“No one can claim any benefit of the Terminator technology to the consumer or the farmer, but the USDA put half the money in [its development].” Dr. Richard Lewontin.

“One and one-half billion people depend on farm-saved seed for food security. This [the Terminator technology] is the most important challenge to the Convention on Biodiversity. To sterilize a large section of the earth’s surface through trading in sterile seed ….” Edward Hammond, Consultant in Genetic Resources.

“The Terminator technology is not unethical. It is unethical to empower farmers with the ability to steal value added by companies.” Dr. Luther Val Giddings, Biotechnology Industry Organization.

“Those selling GM have done an appalling job of communicating with the public.” Dr. Peter Raven.

“Public research has to be somehow detached from the centers of power. How do you do that? Wave a red flag?” Dr. Richard Lewontin.

“Except in Denmark, we have no public debate of a reasoned nature on biotech research.” Prof. Lynn Mytelka, Chair, Division on Investment, Technology and Enterprise Development, UN Conference on Trade and Development.

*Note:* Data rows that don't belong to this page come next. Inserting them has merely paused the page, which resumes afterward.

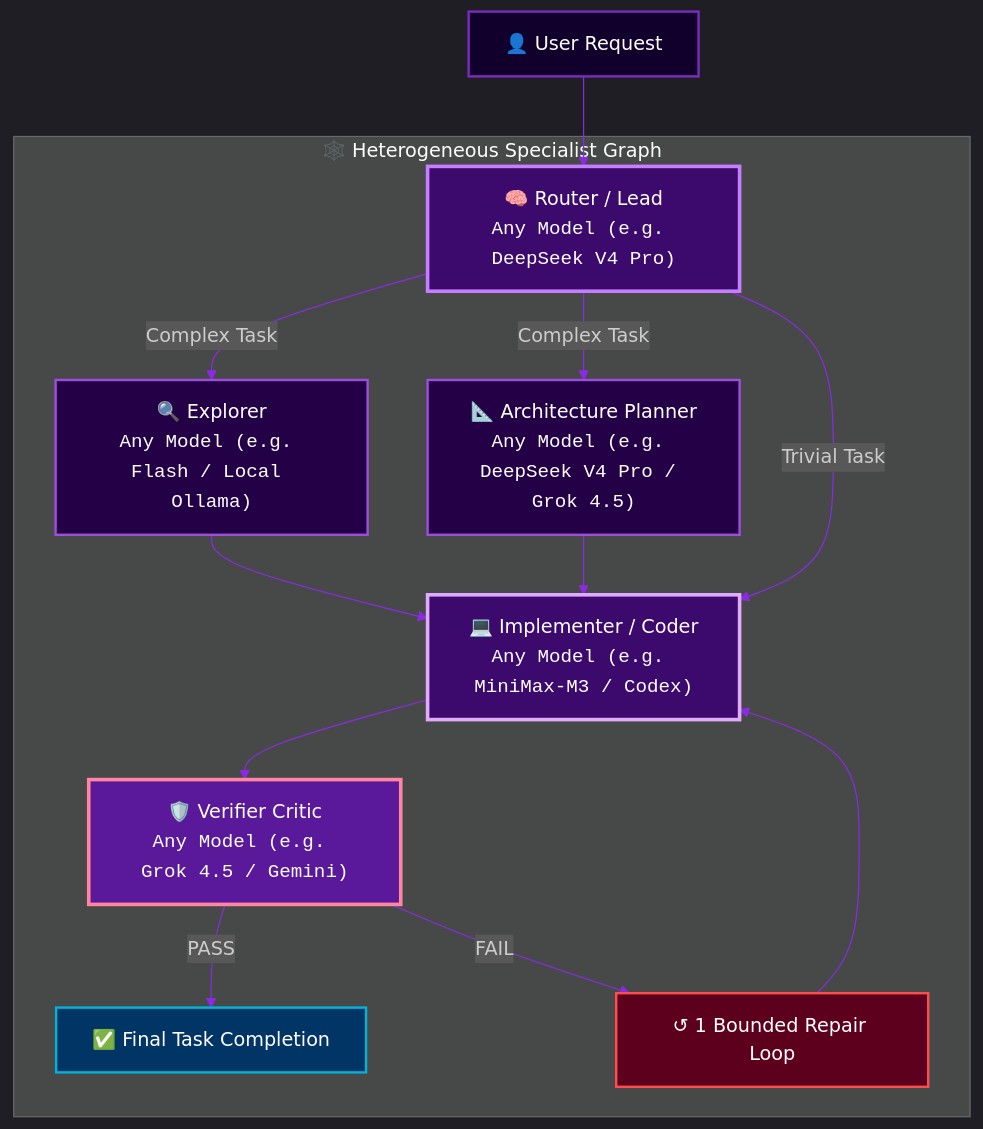
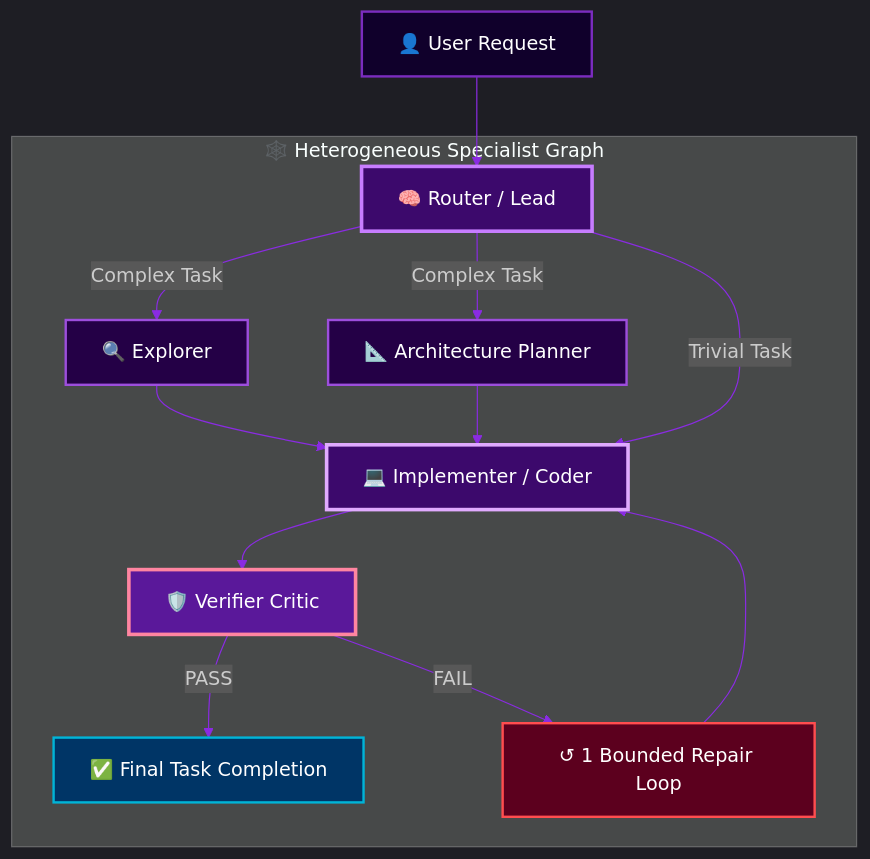
Before and after one commit to Shawn5cents/grok-build-legion-edition: the diagram in README.md, drawn with Mermaid. The commit also changed other lines of this file, not shown here.

Commit message:
fix: resolve Mermaid diagram HTML syntax and raw SVG banner URLs

````diff
--- a/README.md
+++ b/README.md
@@ -57,30 +57,30 @@
 ```mermaid
 %%{init: {'theme': 'dark', 'themeVariables': { 'lineColor': '#8A2BE2', 'primaryColor': '#1E1E2E', 'primaryTextColor': '#FFFFFF', 'primaryBorderColor': '#74C7EC', 'nodeBorder': '#74C7EC'}}}%%
 graph TD
-    User["👤 User Request"] --> Router["🧠 Router / Lead<br/><code>Any Model (e.g. DeepSeek V4 Pro)</code>"]
+    User["👤 User Request"] --> Router["🧠 Router / Lead"]
 
     subgraph DAG ["🕸️ Heterogeneous Specialist Graph"]
-        Router -->|Complex Task| Explorer["🔍 Explorer<br/><code>Any Model (e.g. Flash / Local Ollama)</code>"]
-        Router -->|Complex Task| Plan["📐 Architecture Planner<br/><code>Any Model (e.g. DeepSeek V4 Pro / Grok 4.5)</code>"]
+        Router -->|Complex Task| Explorer["🔍 Explorer"]
+        Router -->|Complex Task| Plan["📐 Architecture Planner"]
         
-        Explorer --> Implementer["💻 Implementer / Coder<br/><code>Any Model (e.g. MiniMax-M3 / Codex)</code>"]
+        Explorer --> Implementer["💻 Implementer / Coder"]
         Plan --> Implementer
         
-        Implementer --> Verifier["🛡️ Verifier Critic<br/><code>Any Model (e.g. Grok 4.5 / Gemini)</code>"]
+        Implementer --> Verifier["🛡️ Verifier Critic"]
         
         Verifier -->|PASS| Final["✅ Final Task Completion"]
         Verifier -->|FAIL| Repair["↺ 1 Bounded Repair Loop"]
         Repair --> Implementer
     end
 
     Router -->|Trivial Task| Implementer
 
     style User fill:#10002B,stroke:#7B2CBF,stroke-width:2px,color:#fff
     style Router fill:#3C096C,stroke:#C77DFF,stroke-width:3px,color:#fff
     style Explorer fill:#240046,stroke:#9D4EDD,stroke-width:2px,color:#fff
     style Plan fill:#240046,stroke:#9D4EDD,stroke-width:2px,color:#fff
     style Implementer fill:#3C096C,stroke:#E0AAFF,stroke-width:3px,color:#fff
     style Verifier fill:#5A189A,stroke:#FF85A1,stroke-width:3px,color:#fff
     style Final fill:#003566,stroke:#00B4D8,stroke-width:2px,color:#fff
     style Repair fill:#5c001e,stroke:#ff4d4f,stroke-width:2px,color:#fff
 ```
````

“There is no existing scientific basis for developing specific legislation for transgenic organisms.” Dr. Michael Oborne, Organization of Economic Cooperation and Development (OECD) (an organization of the 30 developed nations, whose 1993 policy on biotech safety closely tracked the U.S. FDA’s 1992 policy statement).

“There are no canonical tests to evaluate crops that have been genetically modified. As opposed to the advances that have been made in chemical toxicology, each GM crop has to be examined on its own for nutrition, allergenicity, pathogenicity. Tests are being invented as products move off the assembly line.” Dr. Sheldon Krimsky.

“We actually are not quite sure of what has happened.” Dr. Julian Kinderlerer, Department of Molecular Biology and Biotechnology, Sheffield University, U.K., on the consumer reaction to GM foods in Great Britain. Kinderlerer noted that biotech stories appeared on the front page of all major British papers one out of every three days this year.

“New drugs are only allowed on the market if tests demonstrate that they are better than existing drugs. Why not for foods? Because we don’t have anything to compare them with. We don’t test foods.” Dr. Kinderlerer.

“The House of Lords asked the USDA for details of its monitoring of the [then] 30 million [now 60 million] acres of crops being grown in the US. I’m afraid the USDA said they had not monitored the crops because they did not expect any unexpected events. That is recorded in the House of Lords. We found that astonishing.” Dr. Kinderlerer.

“The consumer has a right to know. Even if the scientist believes that a label is stupid, unnecessary, and possibly even false, the decision of the consumer that the label is necessary must be overriding.” Dr. Kinderlerer.

“Are we afraid to assert our ignorance? Are we willing to come to grips with the fact that we’re not sure how these genes are going to affect other genes down the line?” Dr. Krimsky.

[answering the preceding question] “While foods tested in Europe are believed to be safe, the view of many scientists is that we can’t predict the effect of releases into the environment. At the very least we need to monitor extremely carefully what we put out into the environment. This is very difficult to do. Effects are so small you don’t know what you’re looking for.” Dr. Kinderlerer.

“By going too far too quickly, we may kill this technology.” Dr. Helen Argalias, UN Commission on Science and Technology.

“Prince Charles never used the words ‘Frankenstein foods.’ “An unnamed employee of the Prince, responding to a characterization of the Prince’s opposition to GM foods.


  

Home | Programs | Agricultural Services | The Fair | Certification | Events | Publications | Resources | Store | Support MOFGA | Contact | MOFGA.net | Search
  Copyright © 2014 Maine Organic Farmers and Gardeners Association   Terms Of Use  Privacy Statement    Site by Planet Maine